Jimmie Durham: At the Center of the World

Solo en Inglès


sculpture made of a car steering wheel

Jimmie Durham, Bedia's Stirring Wheel, 1985. Car steering wheel with shifter, metal car wheel, cotton flag scraps, cow leather, fur, sheepskin, pigeon feather, dog skull, beads, plastic doll, acrylic paint, 42 1/4 x 18 in. (107.3 x 45.7 cm). Collection of Karen and Andy Stillpass


Narrator: Here, Durham has combined car parts, feathers, and scraps of fur, leather, and fabric in a deliberately mysterious sculpture. He called it Bedia’s Stirring Wheel, and presented it—along with Bedia’s Muffler, which you’ll see nearby—as part of a loose fictional narrative. He presented the objects as artifacts, left behind by the first inhabitants of an island called Manahattas. Durham explained that they’d been discovered by a fictional Cuban archeologist and explorer named José Bedia. Durham gave very little additional information, leaving viewers to imagine Manahattas on the basis of the objects alone. What, one might wonder, would modern Manhattan have been like if the encounter between Europeans and the island’s original inhabitants had gone differently?

This project was inspired by a real person, named José Bedia—a Cuban artist whose work Durham had seen and admired.

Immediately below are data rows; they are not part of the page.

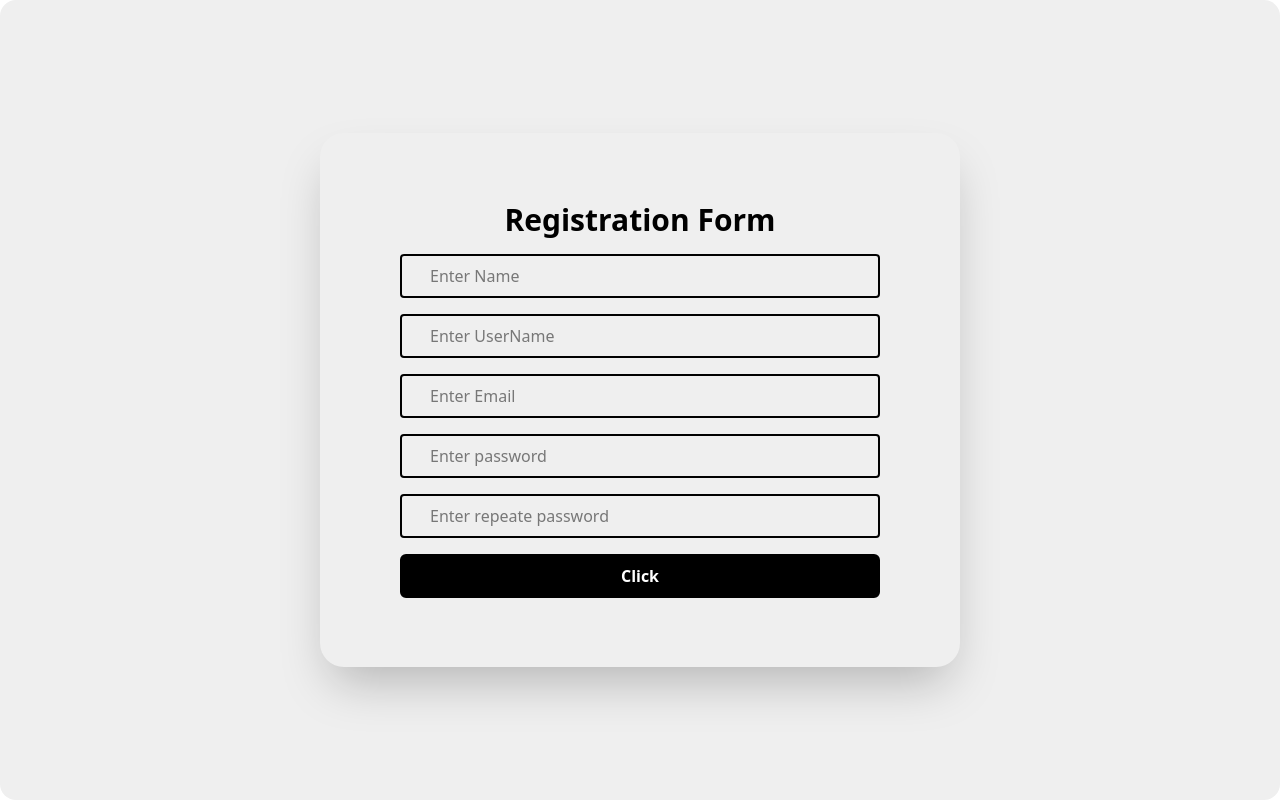
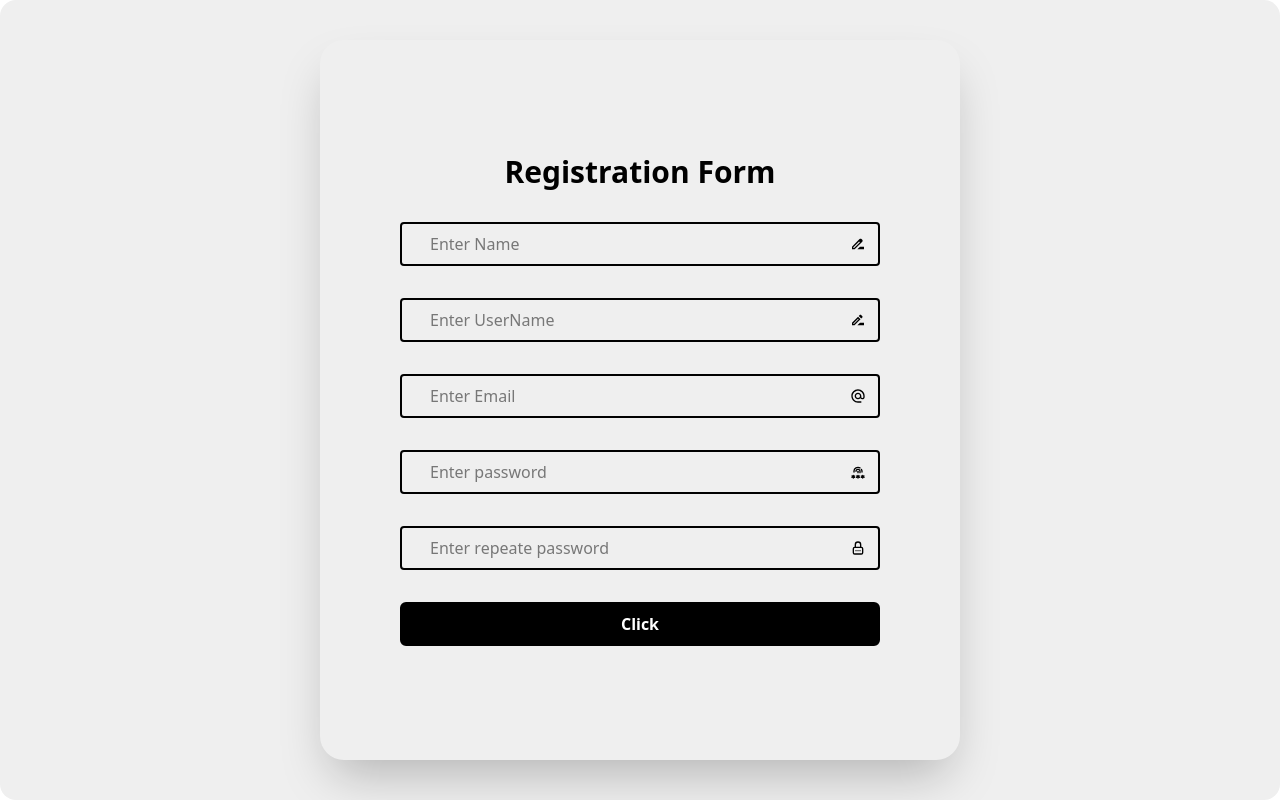
Before and after one commit to Mamathabhagepalle/billFrontend, a React (Vite) app: page / in a window 1280 px wide. Built offline with nearby package versions, Linux system fonts and the light colour scheme.

Commit message:
functionalaty added

```diff
--- a/package.json
+++ b/package.json
@@ -13,6 +13,7 @@
     "@tailwindcss/vite": "^4.1.10",
     "react": "^19.1.0",
     "react-dom": "^19.1.0",
+    "react-icons": "^5.5.0",
     "react-router-dom": "^7.6.2",
     "tailwindcss": "^4.1.10"
   },
--- a/src/componets/user/Register.jsx
+++ b/src/componets/user/Register.jsx
@@ -1,31 +1,59 @@
-import React from 'react'
+import React, { useState } from 'react'
+import { MdDriveFileRenameOutline } from "react-icons/md";
+import { MdOutlineDriveFileRenameOutline } from "react-icons/md";
+import { MdAlternateEmail } from "react-icons/md";
+import { TbPasswordFingerprint } from "react-icons/tb";
+import { TbLockPassword } from "react-icons/tb";
 
 const Register = () => {
+  let [state,setState]=useState({
+    name:"",
+    username:"",
+    email:"",
+    password:""
+  })
+
+
+      let handleChange=(e)=>{
+          let {name,value}=e.target
+          setState({...state,[name]:value})
+      }
+
+      let handleSubmit=(e)=>{
+        e.preventDefault()
+        console.log(state);
+
+      }
   return (
-    <div className='bg-[#efefef] size-full flex justify-center items-center rounded-2xl' >
-      <form action="" className='bg-whight h-2/3  w-1/2 flex justify-center items-center flex-col gap-4 px-[80px] py-40 shadow-2xl rounded-3xl'>
-        <div className='font-bold  flex justify-center items-center text-3xl '>
-          <h1>Registration Form</h1>
+    <div className='bg-[#efefef] size-full flex justify-center items-center rounded-2xl ' >
+      <form action="" className='bg-whight h-[90%]  w-1/2 flex justify-center items-center flex-col gap-8 px-[80px] py-40 shadow-2xl rounded-3xl max-md:w-[90%]' onSubmit={handleSubmit}>
+        <div className='font-bold  flex justify-center items-center text-3xl max-md:w-sm'>
+          <h1 >Registration Form</h1>
         </div>
 
         <div className='border-2 w-full flex justify-center items-center px-3 rounded-sm'>
-          <input type="text" name="" placeholder='Enter Name' className='w-full outline-none px-4 h-10'/>
+          <input type="text" name="name" placeholder='Enter Name' className='w-full outline-none px-4 h-10' onChange={handleChange}/>
+          <span><MdDriveFileRenameOutline /></span>
         </div>
 
         <div className='border-2 w-full flex justify-center items-center px-3 rounded-sm'>
-          <input type="text" name="" placeholder='Enter UserName' className='w-full outline-none px-4 h-10'/>
+          <input type="text" name="username" placeholder='Enter UserName' className='w-full outline-none px-4 h-10' onChange={handleChange}/>
+          <span><MdOutlineDriveFileRenameOutline /></span>
         </div>
 
         <div className='border-2 w-full flex justify-center items-center px-3 rounded-sm'>
-          <input type="email" name="" placeholder='Enter Email' className='w-full outline-none px-4 h-10'/>
+          <input type="email" name="email" placeholder='Enter Email' className='w-full outline-none px-4 h-10' onChange={handleChange}/>
+          <span><MdAlternateEmail /></span>
         </div>
 
         <div className='border-2 w-full flex justify-center items-center px-3 rounded-sm'>
-          <input type="password" name="" placeholder='Enter password' className='w-full outline-none px-4 h-10'/>
+          <input type="password" name="password" placeholder='Enter password' className='w-full outline-none px-4 h-10' onChange={handleChange}/>
+          <span><TbPasswordFingerprint /></span>
         </div>
 
         <div className='border-2 w-full flex justify-center items-center px-3 rounded-sm'>
           <input type="password" name="" placeholder='Enter repeate password' className='w-full outline-none px-4 h-10'/>
+          <span><TbLockPassword /></span>
         </div>
 
         <div className='border-2 w-full flex justify-center items-center px-3 rounded-md bg-black '>
```
Also changed, not shown: 1 other file (tests, documents, lock files or other folders).
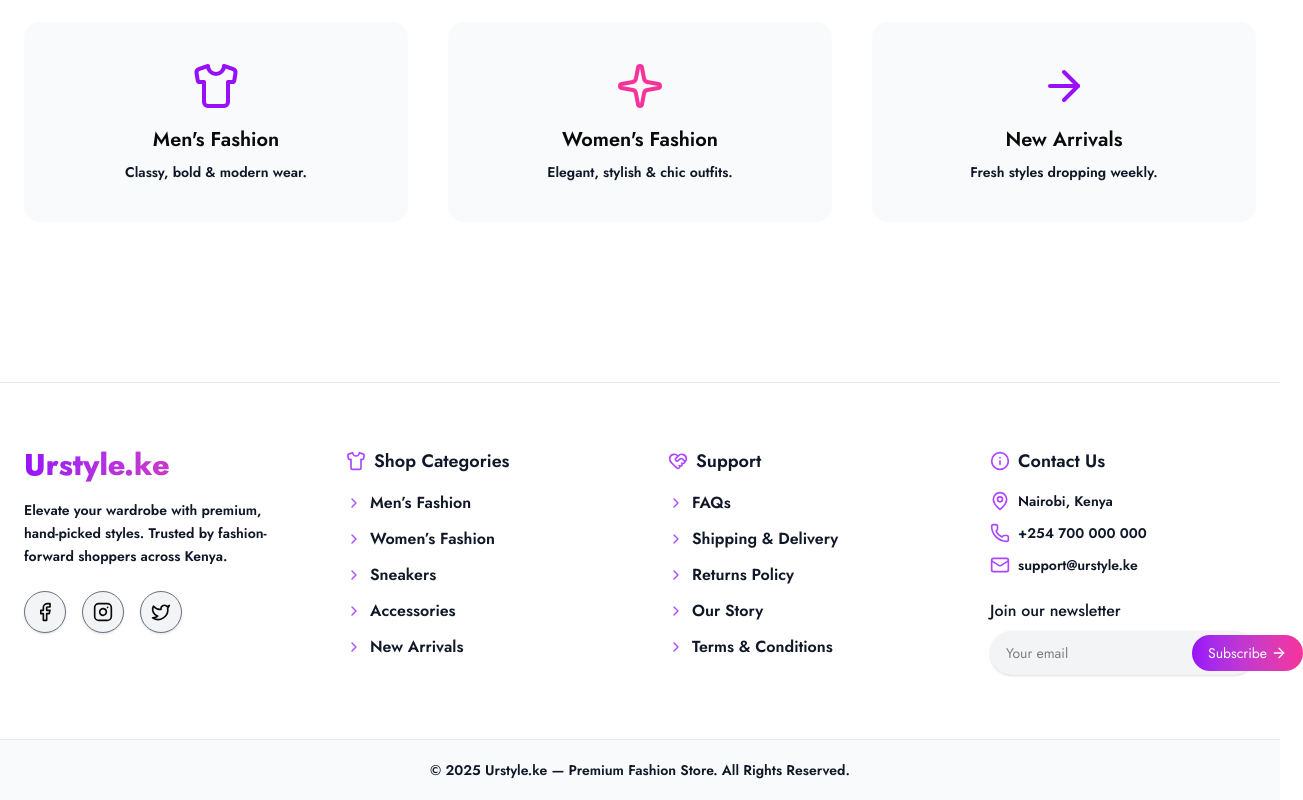
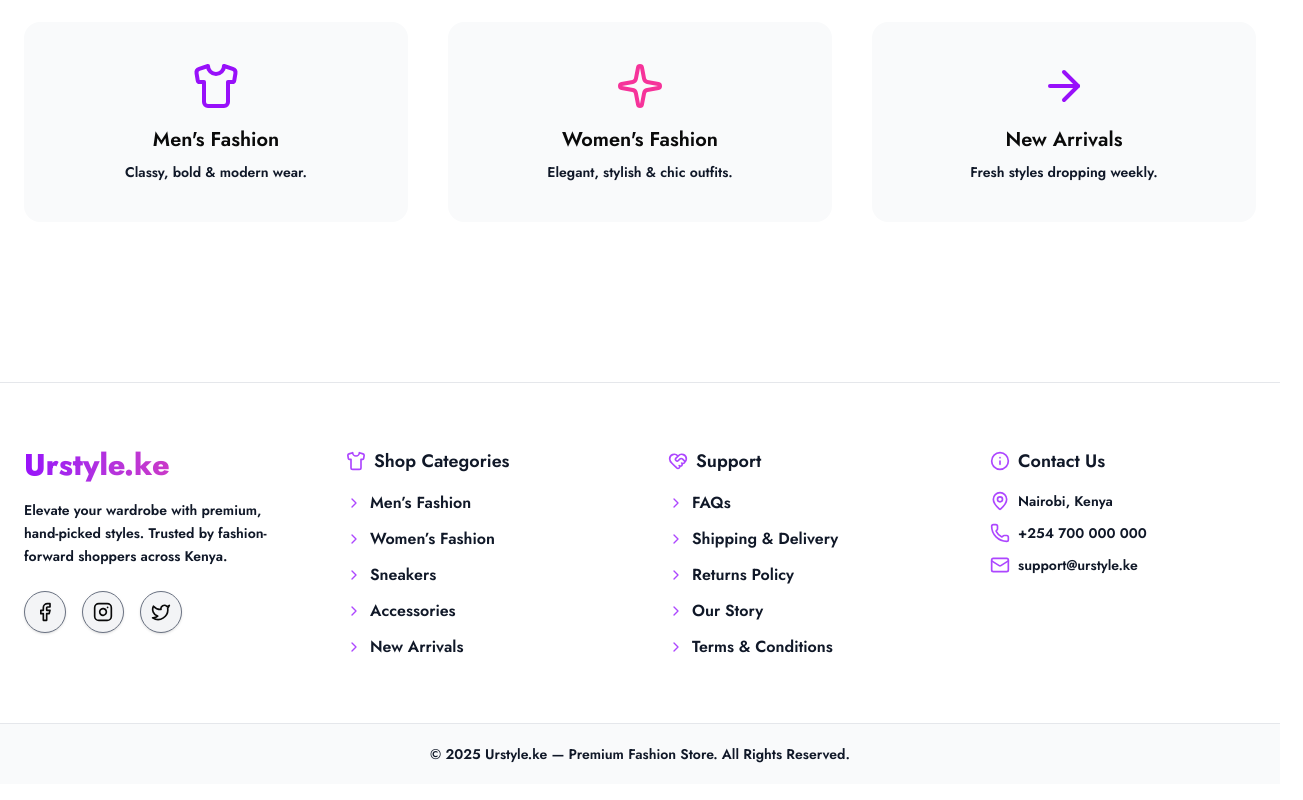
Before and after one commit to Griffinsshem/urstyle.ke, a Next.js app: page / in a window 1280 px wide. Shown: the part 805-1605 px from the top of the page, 1303 px wide, since content can reach past the window. Built offline with nearby package versions, Linux system fonts and the light colour scheme.

Commit message:
feat(footer): update the footer component

```diff
--- a/src/components/Footer.js
+++ b/src/components/Footer.js
@@ -151,21 +151,6 @@ export default function Footer() {
             <Mail className="w-5 h-5 text-purple-500" />
             support@urstyle.ke
           </p>
-
-          {/* Newsletter */}
-          <div className="mt-6">
-            <p className="text-gray-900 font-medium mb-2">Join our newsletter</p>
-            <div className="flex items-center bg-gray-100 rounded-full p-1 shadow-sm">
-              <input
-                type="email"
-                placeholder="Your email"
-                className="bg-transparent flex-1 px-3 py-2 focus:outline-none text-sm"
-              />
-              <button className="bg-gradient-to-r from-purple-600 to-pink-500 text-white px-4 py-2 rounded-full text-sm flex items-center gap-1 hover:opacity-90 transition">
-                Subscribe <ArrowRight className="w-4 h-4" />
-              </button>
-            </div>
-          </div>
         </div>
       </div>
 
```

They hadn’t met when Durham made these works, but Bedia came to the gallery opening where they debuted, and the two artists became friends.